Former SAA CEO Nico Bezuidenhout and CFO Wolfgang Meyer testified that Myeni called and then texted them on the eve of signing the deal and told them not to sign on the instruction of former president Jacob Zuma.
The board, minus Myeni, allegedly backed the deal but the chairperson did not ask them their opinions before the executives travelled to Paris, breaching her responsibility as a director and chairperson, argued Steinberg.
Myeni denied that she said acted on Zuma’s instruction and was showing caution in having the board approve the deal while it had outstanding questions about the benefits for SAA. Outa and Saapa argued that whether Myeni acted on Zuma’s instruction or not, she failed to meet her obligations.
“During her time as the chairperson, evidence showed Ms Myeni blocked, delayed and obstructed key initiatives to turn the airline around.

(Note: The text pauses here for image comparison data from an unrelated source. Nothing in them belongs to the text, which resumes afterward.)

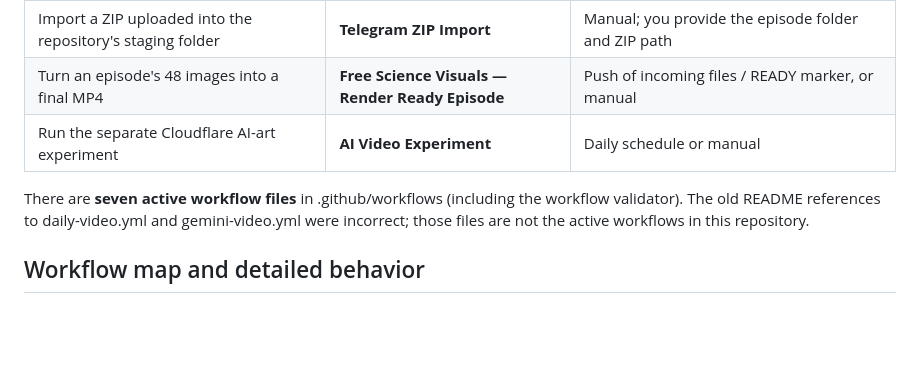
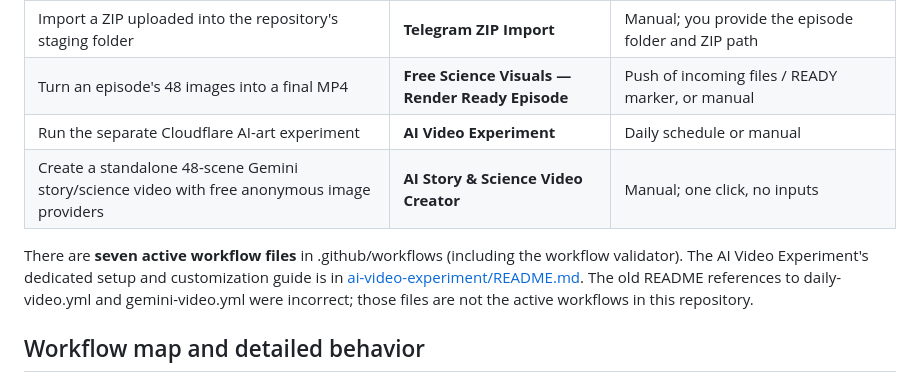
Before and after one commit to manojkumar166-png/stickman-lab, a Markdown page: README.md, the part around the change. Rendered like a GitHub page; blank space fills up the shorter version.

Commit message:
Point AI Video Experiment docs to dedicated folder

```diff
--- a/README.md
+++ b/README.md
@@ -17,9 +17,10 @@ The Science Channel pipeline is the current episode-based workflow. Its planning
 | Send 48 scene images to the bot, one by one or as one ZIP | **Telegram Image Receiver** | Cloudflare Worker webhook forwards uploads; can also be run manually |
 | Import a ZIP uploaded into the repository's staging folder | **Telegram ZIP Import** | Manual; you provide the episode folder and ZIP path |
 | Turn an episode's 48 images into a final MP4 | **Free Science Visuals — Render Ready Episode** | Push of incoming files / READY marker, or manual |
-| Run the separate Cloudflare AI-art experiment | **AI Video Experiment** | Daily schedule or manual |\n| Create a standalone 48-scene Gemini story/science video with free anonymous image providers | **AI Story & Science Video Creator** | Manual; one click, no inputs |\n| Check workflow YAML files for common configuration errors | **Validate Workflows** | Repository workflow trigger |
+| Run the separate Cloudflare AI-art experiment | **AI Video Experiment** | Daily schedule or manual |
+| Create a standalone 48-scene Gemini story/science video with free anonymous image providers | **AI Story & Science Video Creator** | Manual; one click, no inputs |\n| Check workflow YAML files for common configuration errors | **Validate Workflows** | Repository workflow trigger |
 
-There are **seven active workflow files** in .github/workflows (including the workflow validator). The old README references to daily-video.yml and gemini-video.yml were incorrect; those files are not the active workflows in this repository.
+There are **seven active workflow files** in .github/workflows (including the workflow validator). The AI Video Experiment's dedicated setup and customization guide is in [ai-video-experiment/README.md](ai-video-experiment/README.md). The old README references to daily-video.yml and gemini-video.yml were incorrect; those files are not the active workflows in this repository.
 
 ## Workflow map and detailed behavior
 
```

In doing so, she broke the law and she flouted the most basic governance principles,” said Steinberg.
Advocate Nqabayethu Buthelezi, representing Myeni, said: “If you fail to prove that the chair acted on the instructions of Zuma then none of the things that you say on Emirates matter. That’s the end of it.”

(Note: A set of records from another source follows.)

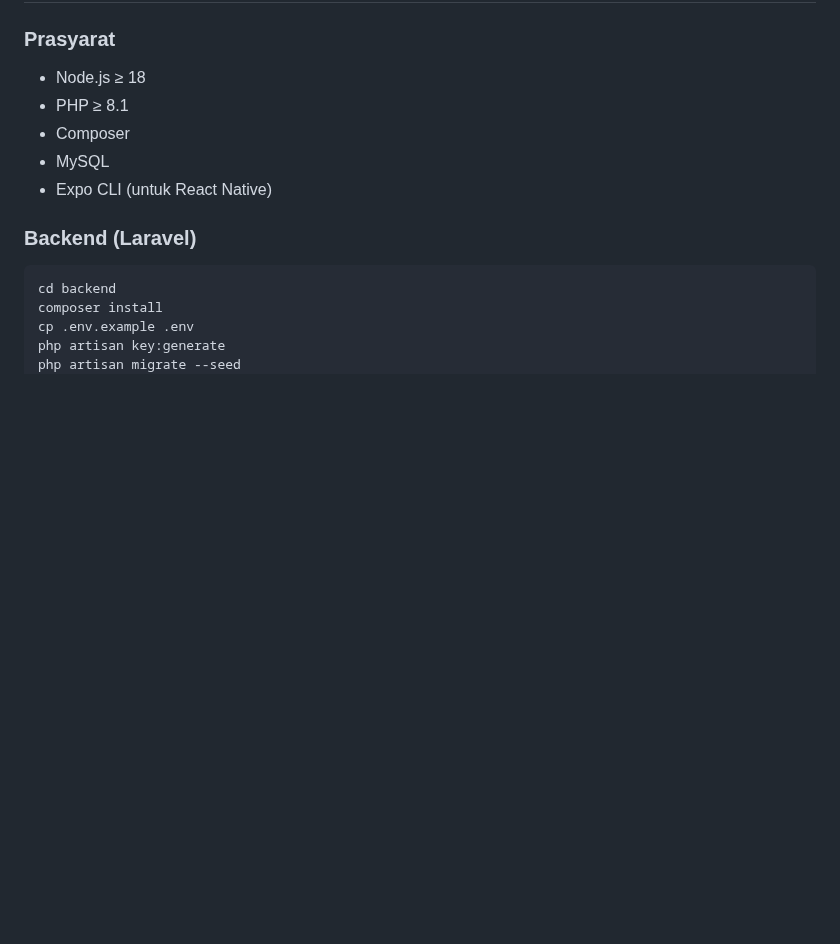
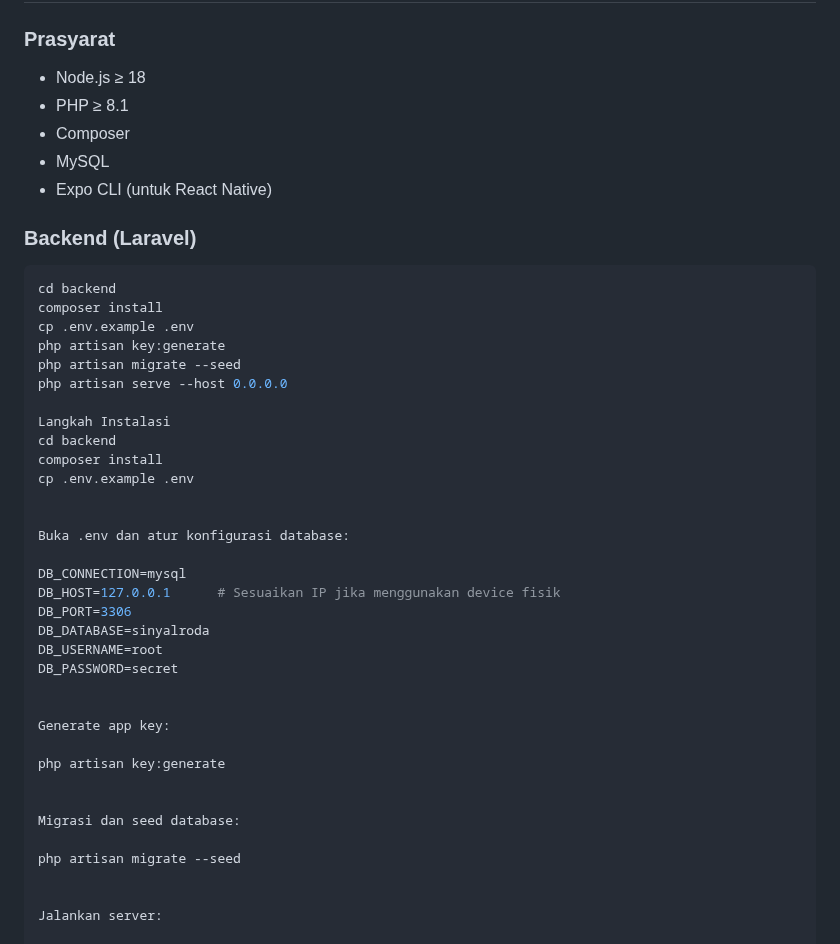
Before and after one commit to NabilKevin/Hackathon-Tim3, a Markdown page: README.md, the part around one of its changes. GitHub-like rendering; blank space fills up the shorter version.

Commit message:
Update README with installation and configuration steps
Added installation steps for backend and frontend along with database configuration and APK build instructions.

```diff
--- a/README.md
+++ b/README.md
@@ -61,4 +61,34 @@ composer install
 cp .env.example .env
 php artisan key:generate
 php artisan migrate --seed
+php artisan serve --host 0.0.0.0
+
+Langkah Instalasi
+cd backend
+composer install
+cp .env.example .env
+
+
+Buka .env dan atur konfigurasi database:
+
+DB_CONNECTION=mysql
+DB_HOST=127.0.0.1      # Sesuaikan IP jika menggunakan device fisik
+DB_PORT=3306
+DB_DATABASE=sinyalroda
+DB_USERNAME=root
+DB_PASSWORD=secret
+
+
+Generate app key:
+
+php artisan key:generate
+
+
+Migrasi dan seed database:
+
+php artisan migrate --seed
+
+
+Jalankan server:
+
 php artisan serve
```
Also changed, not shown: other parts of README.md (+64 -0 lines).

SAA eventually approved the Emirates deal but Myeni never rescinded her direct instruction to Bezuidenhout that ended the deal, which SAA officials said was crucial for the airline.
Myeni’s actions regarding a deal with Airbus has come under heavy scrutiny during the five weeks of hearings.
In 2015, SAA spent months negotiating a “swop deal” with the aircraft manufacturer to switch a 2002 purchasing agreement to buy A320s, 10 of which had been delivered, to a lease agreement for five A330s.
The 2002 deal had become too costly for SAA and the new deal would save the airline billions in pre-delivery payments (PDPs) that it couldn’t afford.
The board approved the negotiated lease agreement in March 2015 before finance minister Nhanhla Nene also approved it. In September 2015, while SAA was under intense pressure to sign the deal and executives were concerned about the delay, Myeni wrote to Airbus saying SAA had decided to do the deal differently and introduce an African leasing company as a middleman.
Airbus had warned SAA that if it failed to sign the new deal, the cash-strapped airline would have to pay $17-million immediately and $100-million within 30 days.
Steinberg said Myeni wrote to Airbus without the board’s approval to alter the proposed lease agreement, that no board resolution had been taken to rescind the March 2015 approval, and that she lied by suggesting SAA had found a local leasing company while none had been identified.
“This is deliberate dishonesty. It’s a gross abuse,” said Steinberg.
Outa and Saapa also accused Myeni of repeatedly lying to the finance minister. In her correspondence on introducing a local lessor, Myeni said SAA would not have to pay the hefty PDP payments. She only admitted it would after the SAA CFO, Meyer, warned the minister.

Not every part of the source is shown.